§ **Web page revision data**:
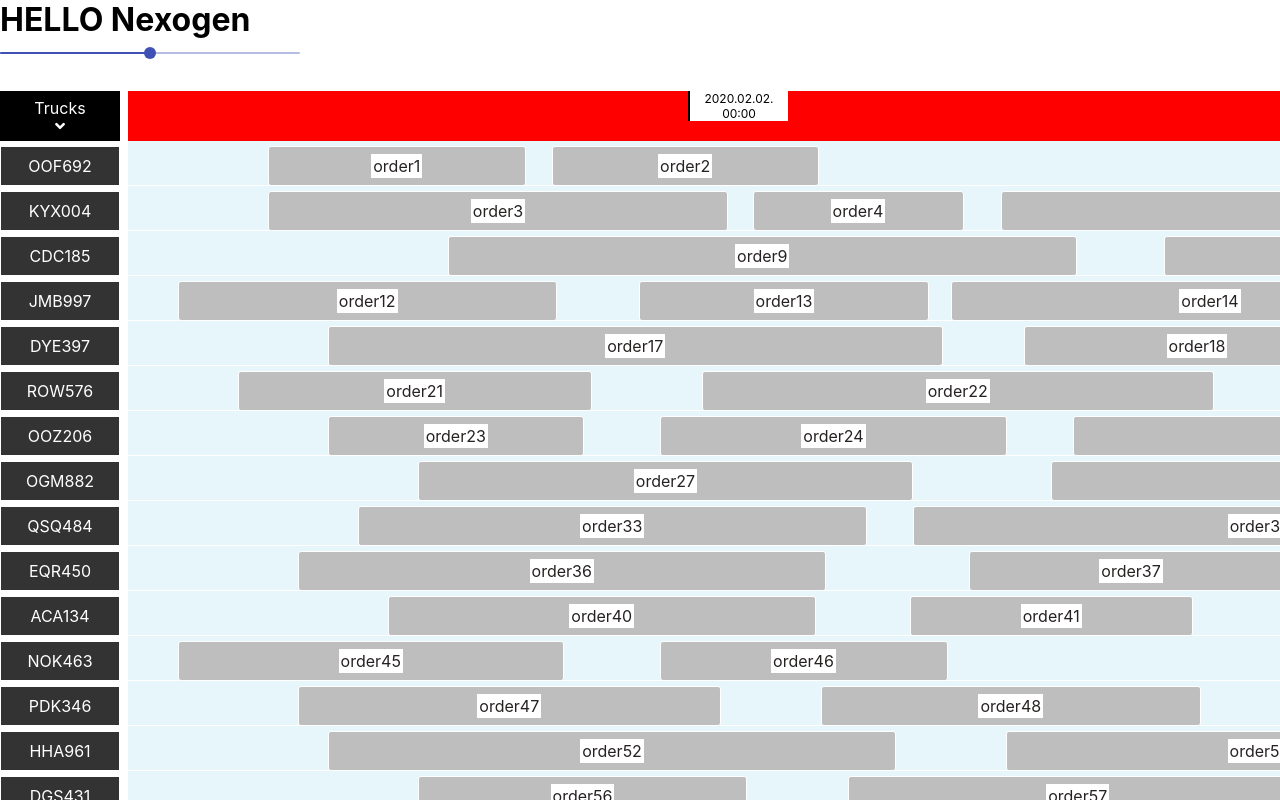
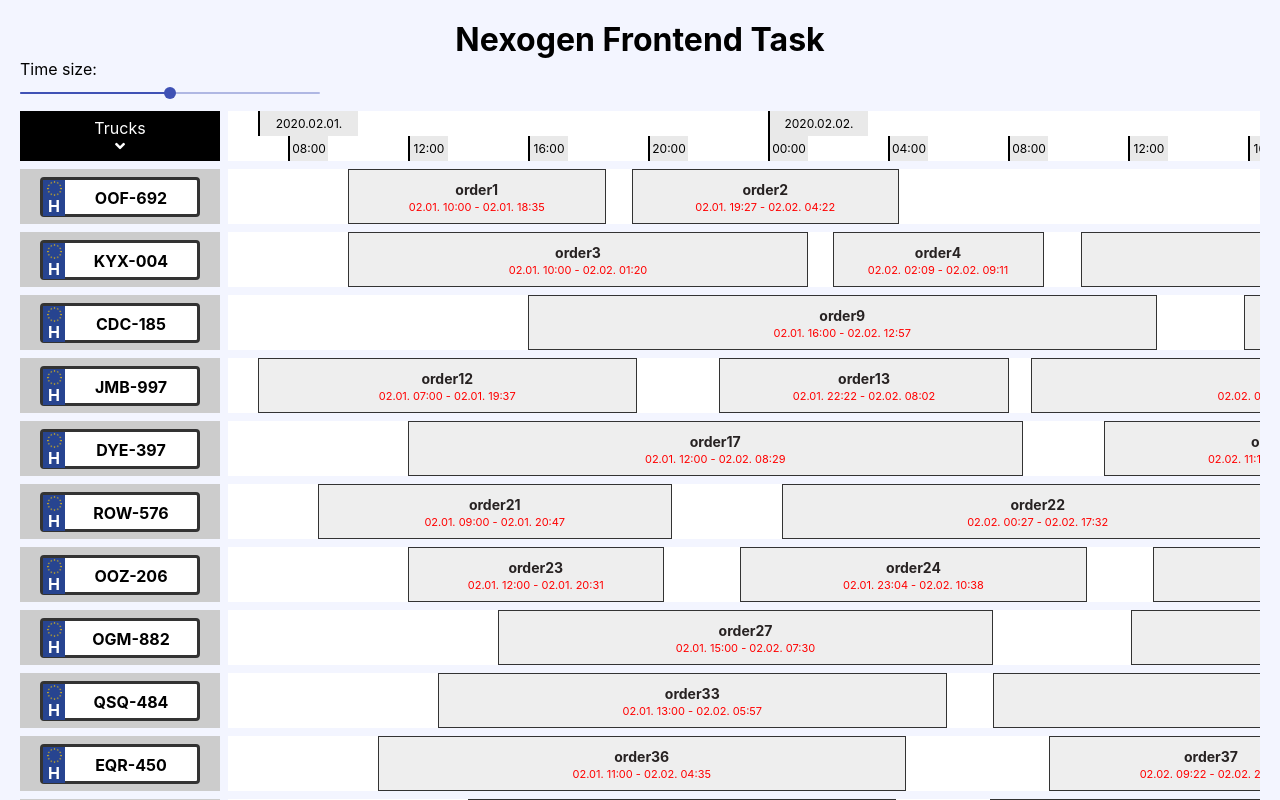
Before and after one commit to Freeride91/nexogen_trucks_task, a React (Create React App) app: page / in a window 1280 px wide. Shown: the top 800 px of the page. Built offline with nearby package versions, Linux system fonts and the light colour scheme.

Commit message:
timeline with hour labels

```diff
--- a/src/App.tsx
+++ b/src/App.tsx
@@ -1,18 +1,19 @@
 import React, { useState, useEffect } from "react";
 import TrucksDataSource from "./assets/trucktimeline.json";
-import OrderLineComponent from "./components/OrderLineComponent";
+import OrderLine from "./components/OrderLine";
 import styled from "styled-components";
 import Slider from "@material-ui/core/Slider";
-import { isBefore, isAfter } from "date-fns";
 import TimelineHeader from "./components/TimelineHeader";
 import { defaults } from "./assets/defaults";
+import LicensePlate from "./components/LicensePlate";
+import { getEarliestOrderStartDate, getLatestOrderEndDate } from "./utils/dateUtils";
 
 type TruckType = {
    name: string;
    assignedOrderId: Array<string>;
 };
 
-type OrderType = {
+export type OrderType = {
    id: string;
    from: string;
    to: string;
@@ -22,45 +23,26 @@ type TruckWithOrders = TruckType & {
    assignedOrders: Array<OrderType>;
 };
 
-function getEarliestOrderStartDate(orders: Array<OrderType>): Date {
-   let startDates = orders.map((order) => new Date(order.from));
-   let orderedStartDates = startDates.sort((a, b) => {
-      if (isBefore(a, b)) return -1;
-      if (isAfter(a, b)) return 1;
-      else return 0;
-   });
-   return orderedStartDates[0];
-}
-function getLatestOrderEndDate(orders: Array<OrderType>): Date {
-   let endDates = orders.map((order) => new Date(order.to));
-   let orderedEndDates = endDates.sort((a, b) => {
-      if (isBefore(a, b)) return -1;
-      if (isAfter(a, b)) return 1;
-      else return 0;
-   });
-   return orderedEndDates[endDates.length - 1];
-}
-
 interface SizeState {
    pixelsPerMinutes: number;
-};
+}
 
 const initialState: SizeState = {
    pixelsPerMinutes: defaults.pixelsPerMinutes,
 };
+
 export const SizeContext = React.createContext<SizeState>(initialState);
-
 
 function App() {
    const [trucksWithOrders, setTrucksWithOrders] = useState<TruckWithOrders[]>([]);
 
    const [startDate, setStartDate] = useState<Date>(getEarliestOrderStartDate(TrucksDataSource.orders));
    const [endDate, setEndDate] = useState<Date>(getLatestOrderEndDate(TrucksDataSource.orders));
-   const [minutesRange, setMinutesRange] = useState(0);
+   const [minutesRange, setMinutesRange] = useState<number>(0);
    const [pixelsPerMinutes, setPixelsPerMinutes] = useState<number>(defaults.pixelsPerMinutes);
 
    useEffect(() => {
-      const trucksWithOrders = TrucksDataSource.trucks.map((truck: TruckType) => {
+      const trucksWithOrders: Array<TruckWithOrders> = TrucksDataSource.trucks.map((truck: TruckType) => {
          let assignedOrders: OrderType[] = [];
 
          truck.assignedOrderId.forEach((id) => {
@@ -87,82 +69,93 @@ function App() {
 
    return (
       <SizeContext.Provider value={{ pixelsPerMinutes }}>
-         <h1>HELLO Nexogen</h1>
+         <StyledMainContainer>
+            <h1 className="center">Nexogen Frontend Task</h1>
+
             <ControlsWrapper>
-            <Slider min={0.2} max={0.8} step={0.1} value={pixelsPerMinutes} onChange={handleSliderChange} />
+               Time size: <Slider min={0.2} max={0.8} step={0.1} value={pixelsPerMinutes} onChange={handleSliderChange} />
             </ControlsWrapper>
-         <br />
 
-         <MainContainer>
-            <StyledTruckLabels>
-               <StyledTruckTitle width={defaults.truckNameLabelWidth}>
+            <StyledDataContainer>
+               <StyledTrucksColumn>
+                  <StyledTitle>
                      <span>Trucks</span>
                      <i className="fas fa-angle-down"></i>
-               </StyledTruckTitle>
+                  </StyledTitle>
 
                   {trucksWithOrders.map((truckWithOrder, idx) => {
                      return (
-                     <StyledTruckLabel key={idx} labelWidth={defaults.truckNameLabelWidth}>
-                        {truckWithOrder.name}
-                     </StyledTruckLabel>
+                        <StyledLicensePlateWrapper key={idx}>
+                           <LicensePlate label={truckWithOrder.name} />
+                        </StyledLicensePlateWrapper>
                      );
                   })}
-            </StyledTruckLabels>
+               </StyledTrucksColumn>
 
                <StyledTimelineContainer>
                   <TimelineHeader widthInMinutes={minutesRange} timelineStartDate={startDate} timelineEndDate={endDate} />
                   {trucksWithOrders.map((truckData: TruckWithOrders, idx: number) => (
-                  <OrderLineComponent key={idx} assignedOrders={truckData.assignedOrders} startDate={startDate} endDate={endDate} />
+                     <OrderLine
+                        key={idx}
+                        widthInMinutes={minutesRange}
+                        assignedOrders={truckData.assignedOrders}
+                        startDate={startDate}
+                        endDate={endDate}
+                     />
                   ))}
                </StyledTimelineContainer>
-         </MainContainer>
+            </StyledDataContainer>
+         </StyledMainContainer>
       </SizeContext.Provider>
    );
 }
 
 export default App;
 
+
+const StyledMainContainer = styled.div`
+   padding: 20px;
+   background: #F3F5FF;
+`;
+
 const ControlsWrapper = styled.div`
    width: 300px;
 `;
 
-const MainContainer = styled.div`
+const StyledDataContainer = styled.div`
    display: flex;
 `;
 
-const StyledTruckLabels = styled.div`
+const StyledTrucksColumn = styled.div`
    margin-right: 8px;
 `;
 
-const StyledTruckTitle = styled.div<{ width?: number }>`
+const StyledTitle = styled.div<{ width?: number }>`
    background: black;
    color: white;
    display: flex;
    flex-direction: column;
    align-items: center;
    justify-content: center;
-   height: ${defaults.headerHeight}px;
-   ${(props) => props.width && `width: ${props.width}px;`};
+   height: ${defaults.timelineHeaderHeight}px;
+   width: 200px;
 `;
 
-const StyledTruckLabel = styled.div<{ labelWidth: number }>`
+const StyledLicensePlateWrapper = styled.div`
    display: flex;
    align-items: center;
    justify-content: center;
 
    flex-shrink: 0;
-   width: ${(props) => props.labelWidth}px;
+   width: 200px;
 
-   height: 40px;
-   background-color: #333;
-   color: #fff;
-   border: 1px solid white;
+   height: ${defaults.lineHeight}px;
+   background-color: #ccc;
 
-   margin: ${defaults.lineGap}px 0;
+   margin: ${defaults.lineGap}px 0 0 0;
 `;
 
 const StyledTimelineContainer = styled.div`
-   background: #e7f6fa;
    overflow-y: auto;
    overflow-x: auto;
 `;
--- a/src/assets/defaults.js
+++ b/src/assets/defaults.js
@@ -1,14 +1,12 @@
 export const defaults = {
    pixelsPerMinutes: 0.5,
 
-   lineHeight: 40,
-   lineGap: 5,
+   lineHeight: 55,
+   lineGap: 8,
 
-   headerHeight: 50,
-
-   truckNameLabelWidth: 120,
+   timelineHeaderHeight: 50,
    timelineHeaderDayLabelWidth: 100,
 
-   timeStartGutterMinutes: 100,
-   timeEndGutterMinutes: 100,
+   timeStartGutterMinutes: 60,
+   timeEndGutterMinutes: 60,
 };
--- /dev/null
+++ b/src/components/LicensePlate.tsx
@@ -0,0 +1,53 @@
+import React from "react";
+import styled from "styled-components";
+import eu from "../assets/eu.png";
+
+const LicensePlate = ({ label }) => {
+   return (
+      <StyledLicensePlate>
+         <div className="left">
+            <img src={eu} alt="eu"/>
+            <b>H</b>
+         </div>
+         <div className="right">
+            {label.substr(0, 3)}-{label.substr(3, 3)}
+         </div>
+      </StyledLicensePlate>
+   );
+};
+
+export default LicensePlate;
+
+const StyledLicensePlate = styled.div`
+   display: grid;
+   grid-template-columns: 1fr 6fr;
+   width: 160px;
+   height: 40px;
+   background-color: #fff;
+
+   border: 3px solid #333;
+   border-radius: 4px;
+
+   .left {
+      background: #274490;
+      color: #fff;
+      display: flex;
+      flex-direction: column;
+      align-items: center;
+      justify-content: center;
+
+      img {
+         margin-top: 1px;
+         width: 15px;
+         height: 15px;
+      }
+   }
+
+   .right {
+      display: flex;
+      align-items: center;
+      justify-content: center;
+      color: #000;
+      font-weight: bold;
+   }
+`;
--- a/src/components/OrderLineComponent.tsx
+++ b/src/components/OrderLine.tsx
@@ -4,11 +4,18 @@ import { defaults } from "../assets/defaults";
 import { format } from "date-fns";
 import { SizeContext } from "../App";
 
-const OrderLineComponent = ({ assignedOrders, startDate, endDate }) => {
+const OrderLine = ({ assignedOrders, widthInMinutes, startDate, endDate }) => {
    const { pixelsPerMinutes: pixPerMin } = React.useContext(SizeContext);
-   console.log("RERENDER order");
+
+   const fullLineWidth =
+      widthInMinutes * pixPerMin +
+      defaults.timeStartGutterMinutes * pixPerMin +
+      defaults.timeEndGutterMinutes * pixPerMin +
+      defaults.timelineHeaderDayLabelWidth;
+
+
    return (
-      <StyledOrderLine>
+      <StyledOrderLine width={fullLineWidth}>
          {assignedOrders.map((order) => {
             const order_fromDate = new Date(order.from);
             const order_toDate = new Date(order.to);
@@ -21,9 +28,9 @@ const OrderLineComponent = ({ assignedOrders, startDate, endDate }) => {
             return (
                <StyledOrder key={order.id} posLeft={posLeft} width={orderWidth}>
                   <div className="head">{order.id}</div>
-                  {/* <div className="dates">
+                  <div className="dates">
                      {format(order_fromDate, "MM.dd. HH:mm")} - {format(order_toDate, "MM.dd. HH:mm")}
-                  </div> */}
+                  </div>
                </StyledOrder>
             );
          })}
@@ -31,32 +38,39 @@ const OrderLineComponent = ({ assignedOrders, startDate, endDate }) => {
    );
 };
 
-export default OrderLineComponent;
+export default OrderLine;
 
-const StyledOrderLine = styled.div`
-   display: flex;
-   align-items: center;
+
+interface OrderLineProps {
+   width: number;
+}
+
+const StyledOrderLine = styled.div.attrs<OrderLineProps>(
+   (props) => ({
+      style: {
+         width: props.width + "px"
+      }
+   })
+)<OrderLineProps>`
+   background: #fff;
    height: ${defaults.lineHeight}px;
-   border-bottom: 1px solid #fff;
-
-   margin: ${defaults.lineGap}px 0;
-
+   margin: ${defaults.lineGap}px 0 0 0;
    position: relative;
 `;
 
-interface ItemProps {
+interface OrderItemProps {
    posLeft: number;
    width: number;
 }
 
-const StyledOrder = styled.div.attrs<ItemProps>(
+const StyledOrder = styled.div.attrs<OrderItemProps>(
    (props) => ({
       style: {
          left: props.posLeft + "px",
          width: props.width + "px"
       }
    })
-)<ItemProps>`
+)<OrderItemProps>`
    display: flex;
    align-items: center;
    justify-content: center;
@@ -64,21 +78,23 @@ const StyledOrder = styled.div.attrs<ItemProps>(
 
    position: absolute;
 
-   height: 40px;
+   height: ${defaults.lineHeight}px;
 
-   background-color: #bebebe;
+   background-color: #eeeeee;
    color: #fff;
-   border: 1px solid white;
-   border-radius: 3px;
+   border: 1px solid #333;
    padding: 0 4px;
 
    .head {
-      background: white;
+      /* background: white; */
       color: #272222;
+      font-size: 14px;
+      font-weight: bold;
       padding: 2px;
    }
 
    .dates {
-      font-size: 12px;
+      font-size: 11px;
+      color: red;
    }
 `;
--- a/src/components/TimelineHeader.tsx
+++ b/src/components/TimelineHeader.tsx
@@ -1,41 +1,72 @@
 import React from "react";
 import styled from "styled-components";
 import { defaults } from "../assets/defaults";
-import { format, eachDayOfInterval, differenceInMinutes } from "date-fns";
+import { format, eachDayOfInterval, differenceInMinutes, eachHourOfInterval } from "date-fns";
 import { SizeContext } from "../App";
 
 type DateWithStartMinute = {
-   dayStartDate: Date;
+   startDate: Date;
    minutesPosition: number;
 };
 
 const TimelineHeader = ({ widthInMinutes, timelineStartDate, timelineEndDate }) => {
    const { pixelsPerMinutes: pixPerMin } = React.useContext(SizeContext);
 
-   const eachDayStartDate: Array<Date> = eachDayOfInterval({ start: timelineStartDate, end: timelineEndDate });
+   const eachDayStartDates: Array<Date> = eachDayOfInterval({ start: timelineStartDate, end: timelineEndDate });
    // removing the first one since it's before the beginning of the timeline
-   eachDayStartDate.splice(0, 1);
+   eachDayStartDates.splice(0, 1);
 
-   let eachDayStartDescriptor: Array<DateWithStartMinute> = eachDayStartDate.map((dayStartDate) => {
+   let eachDayStartDescriptors: Array<DateWithStartMinute> = eachDayStartDates.map((dayStartDate) => {
       const minute: number = differenceInMinutes(dayStartDate, timelineStartDate);
       return {
-         dayStartDate,
+         startDate: dayStartDate,
          minutesPosition: minute,
       };
    });
 
-   const fullHeaderWidth = widthInMinutes * pixPerMin + defaults.timeStartGutterMinutes * pixPerMin + defaults.timeEndGutterMinutes * pixPerMin + defaults.timelineHeaderDayLabelWidth;
+   const eachHourStartDates: Array<Date> = eachHourOfInterval({ start: timelineStartDate, end: timelineEndDate });
+
+   let eachHourStartDescriptors: Array<DateWithStartMinute> = eachHourStartDates.map((hourStartDate) => {
+      const minute: number = differenceInMinutes(hourStartDate, timelineStartDate);
+      return {
+         startDate: hourStartDate,
+         minutesPosition: minute,
+      };
+   });
+
+   const fullHeaderWidth =
+      widthInMinutes * pixPerMin +
+      defaults.timeStartGutterMinutes * pixPerMin +
+      defaults.timeEndGutterMinutes * pixPerMin +
+      defaults.timelineHeaderDayLabelWidth;
+
+   const firstDayLabelPos = defaults.timeStartGutterMinutes * pixPerMin;
 
    return (
       <StyledHeader width={fullHeaderWidth}>
-         {eachDayStartDescriptor.map((dayStart) => {
-            const posLeft = dayStart.minutesPosition * pixPerMin + defaults.timeStartGutterMinutes * pixPerMin;
+         {/* drawing out the first order's start */}
+         <DayLabel posLeft={firstDayLabelPos}>
+            <span>{format(timelineStartDate, "yyyy.MM.dd. ")}</span>
+            {/* <span>{format(timelineStartDate, "HH:mm")}</span> */}
+         </DayLabel>
+         {eachDayStartDescriptors.map((start: DateWithStartMinute) => {
+            const posLeft = start.minutesPosition * pixPerMin + defaults.timeStartGutterMinutes * pixPerMin;
             return (
                <DayLabel posLeft={posLeft}>
-                  <span>{format(dayStart.dayStartDate, "yyyy.MM.dd. ")}</span>
-                  <span>{format(dayStart.dayStartDate, "HH:mm")}</span>
+                  <span>{format(start.startDate, "yyyy.MM.dd.")}</span>
+                  {/* <span>{format(start.dayStartDate, "HH:mm")}</span> */}
                </DayLabel>
             );
+         })}
+         {eachHourStartDescriptors.map((start: DateWithStartMinute) => {
+            const posLeft = start.minutesPosition * pixPerMin + defaults.timeStartGutterMinutes * pixPerMin;
+            if (start.startDate.getHours() % 4 === 0) {
+               return (
+                  <HourLabel posLeft={posLeft}>
+                     <span>{format(start.startDate, "HH:mm")}</span>
+                  </HourLabel>
+               );
+            } else return null;
          })}
       </StyledHeader>
    );
@@ -45,8 +76,8 @@ export default TimelineHeader;
 
 const StyledHeader = styled.div<{ width?: number }>`
    display: flex;
-   background: red;
-   height: ${defaults.headerHeight}px;
+   background: #fff;
+   height: ${defaults.timelineHeaderHeight}px;
    ${(props) => props.width && `width: ${props.width}px;`};
 
    position: relative;
@@ -55,7 +86,7 @@ const StyledHeader = styled.div<{ width?: number }>`
 const DayLabel = styled.div<{ posLeft: number }>`
    position: absolute;
 
-   background: white;
+   background: #e9e9e9;
    color: black;
    font-size: 12px;
 
@@ -68,4 +99,29 @@ const DayLabel = styled.div<{ posLeft: number }>`
 
    left: ${(props) => props.posLeft}px;
    width: ${defaults.timelineHeaderDayLabelWidth}px;
+   height: ${defaults.timelineHeaderHeight / 2}px;
 `;
+
+const HourLabel = styled.div.attrs<{ posLeft: number }>((props) => ({
+   style: {
+      left: props.posLeft + "px",
+   },
+}))<{ posLeft: number }>`
+   position: absolute;
+
+   background: #e9e9e9;
+   color: black;
+   font-size: 12px;
+
+   display: flex;
+   justify-content: center;
+   flex-direction: column;
+
+   align-items: center;
+   border-left: 2px solid black;
+
+   top: ${defaults.timelineHeaderHeight / 2}px;
+   height: ${defaults.timelineHeaderHeight / 2}px;
+
+   width: 40px;
+`;
--- a/src/index.css
+++ b/src/index.css
@@ -11,3 +11,7 @@ body {
     -webkit-font-smoothing: antialiased;
     -moz-osx-font-smoothing: grayscale;
 }
+
+.center {
+   text-align: center;
+}
--- /dev/null
+++ b/src/utils/dateUtils.tsx
@@ -0,0 +1,21 @@
+import { isBefore, isAfter } from "date-fns";
+import { OrderType } from "../App";
+
+export function getEarliestOrderStartDate(orders: Array<OrderType>): Date {
+   let startDates = orders.map((order) => new Date(order.from));
+   let orderedStartDates = startDates.sort((a, b) => {
+      if (isBefore(a, b)) return -1;
+      if (isAfter(a, b)) return 1;
+      else return 0;
+   });
+   return orderedStartDates[0];
+}
+export function getLatestOrderEndDate(orders: Array<OrderType>): Date {
+   let endDates = orders.map((order) => new Date(order.to));
+   let orderedEndDates = endDates.sort((a, b) => {
+      if (isBefore(a, b)) return -1;
+      if (isAfter(a, b)) return 1;
+      else return 0;
+   });
+   return orderedEndDates[endDates.length - 1];
+}
```
Also changed, not shown: src/assets/eu.png (added), 1 other file (tests, documents, lock files or other folders). Lines whose indentation alone changed are shown as unchanged.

§ **About this task**: For the string "border", filter the data and copy out each line where it occurs.

§ **Answer**:
-   border: 1px solid white;
+   border: 3px solid #333;
+   border-radius: 4px;
-   border-bottom: 1px solid #fff;
-   border: 1px solid white;
-   border-radius: 3px;
+   border: 1px solid #333;
+   border-left: 2px solid black;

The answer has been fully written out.